Airlines and hotels benefit from increased tourist flows – both international and domestic – to the city where the Games are held, and so the South Korean city of PyeongChang, host to this year’s Winter Games, can expect more demand and hence higher prices.
However, according to the latest report from data and analytics company Globaldata; ‘Exploring Sports Tourism – Insight into sporting holidays, sport events, and what the future holds for the industry’, the impact is often short-term and tourist levels quickly return to normal once the Games have ended.
Sean Hyett, associate analyst Travel & Tourism at GlobalData, said: “Like so many other host countries, South Korea will face a significant challenge in boosting its tourist industry over the long term on the back of the PyeongChang 2018 Winter Olympic Games.”
For the 2016 Olympic Games in Rio, which attracted 6.2 million spectators, 70 new hotels and residences were built and a total of US$1.6 billion was invested in the city’s tourist industry. However, the increase in supply led to a fall in occupancy rates from 66 per cent in 2015 to 58 per cent in 2016 and the city is now left with an excess of hotels.
A review of the London 2012 games, which achieved 11 million spectators actually found that overseas arrivals for Q3 2012 (the quarter the Games were held) was 2.9 per cent lower than the same period the year before.
This is known as the ‘displacement effect’ with traditional tourists being put off visiting London because of the large expected crowds, while rises in demand for accommodation from domestic tourists raised the cost of visiting for international travellers.
“For such a large and costly event like a Winter Olympics to really be beneficial to South Korea’s tourist industry, the tourism board needs to incentivize travellers to visit again in the future or visit other parts of the country,” added Hyett.
“One method could be by offering discounts to popular tourist sites or hotels for future dates.
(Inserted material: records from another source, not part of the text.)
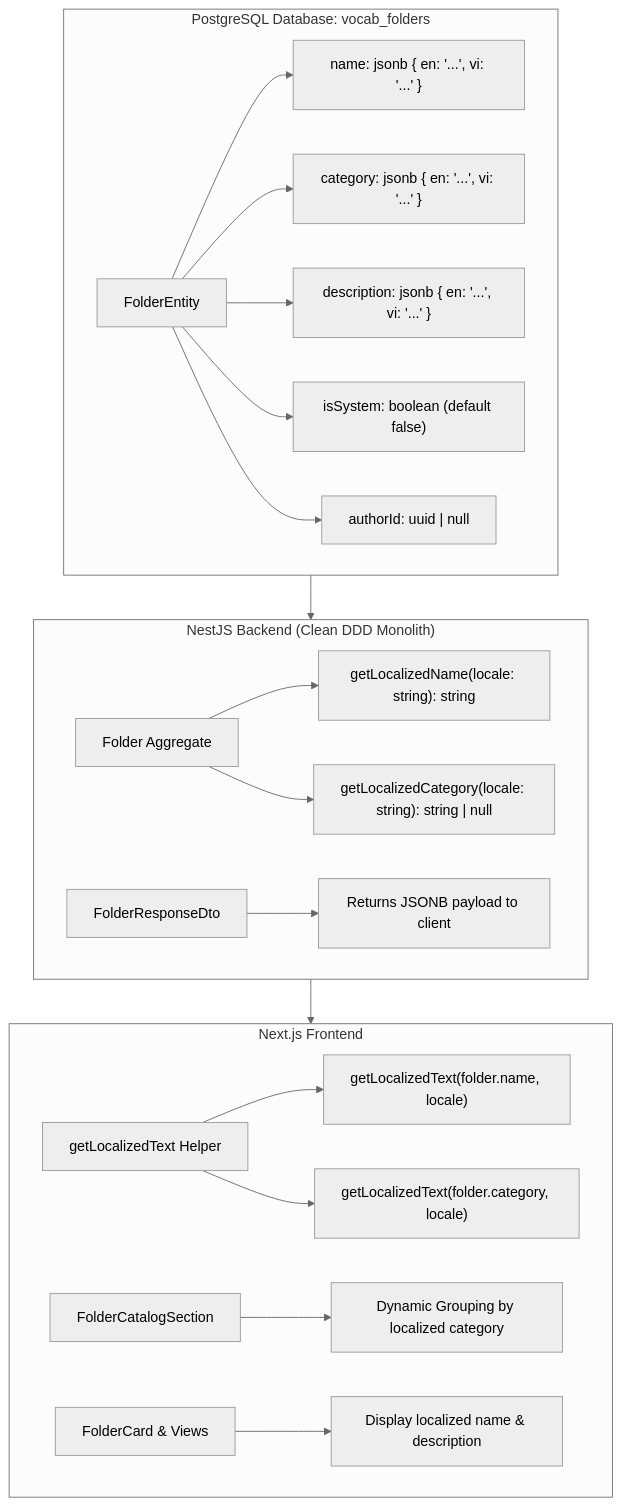
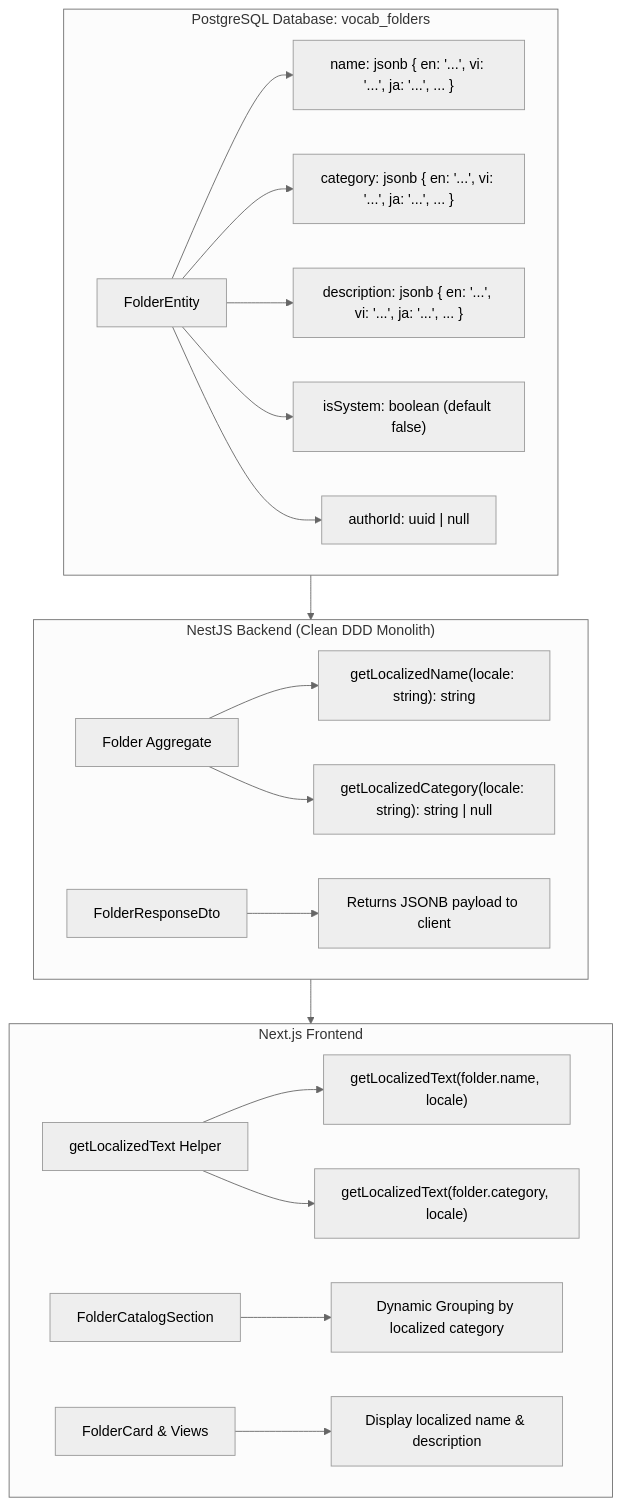
Before and after one commit to Youth-Garden/lumen: the diagram in documents/features/multilingual-system-folders.md, drawn with Mermaid (neutral theme). The commit also changed other lines of this file and 2 other files, not shown here.

````diff
--- a/documents/features/multilingual-system-folders.md
+++ b/documents/features/multilingual-system-folders.md
@@ -64,28 +79,28 @@
 ```mermaid
 flowchart TD
     subgraph DB["PostgreSQL Database: vocab_folders"]
         A[FolderEntity]
-        A --> B["name: jsonb { en: '...', vi: '...' }"]
-        A --> C["category: jsonb { en: '...', vi: '...' }"]
-        A --> D["description: jsonb { en: '...', vi: '...' }"]
+        A --> B["name: jsonb { en: '...', vi: '...', ja: '...', ... }"]
+        A --> C["category: jsonb { en: '...', vi: '...', ja: '...', ... }"]
+        A --> D["description: jsonb { en: '...', vi: '...', ja: '...', ... }"]
         A --> E["isSystem: boolean (default false)"]
         A --> F["authorId: uuid | null"]
     end
 
     subgraph Backend["NestJS Backend (Clean DDD Monolith)"]
         G[Folder Aggregate]
         G --> H["getLocalizedName(locale: string): string"]
         G --> I["getLocalizedCategory(locale: string): string | null"]
         J[FolderResponseDto] --> K["Returns JSONB payload to client"]
     end
 
     subgraph Frontend["Next.js Frontend"]
         L[getLocalizedText Helper]
         L --> M["getLocalizedText(folder.name, locale)"]
         L --> N["getLocalizedText(folder.category, locale)"]
         O[FolderCatalogSection] --> P["Dynamic Grouping by localized category"]
         Q[FolderCard & Views] --> R["Display localized name & description"]
     end
 
     DB --> Backend --> Frontend
 ```
````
Additionally, to try and negate the ‘displacement effect’, tourism boards should use similar methods to incentivize tourists to visit other parts of the country while such events are being hosted.
“News articles currently suggest that ticket sales and travel sales for PyeongChang 2018 remain very low so the tourism benefit for these Winter Olympics could prove to be minimal and sustaining a long-term rise will be an even bigger challenge.”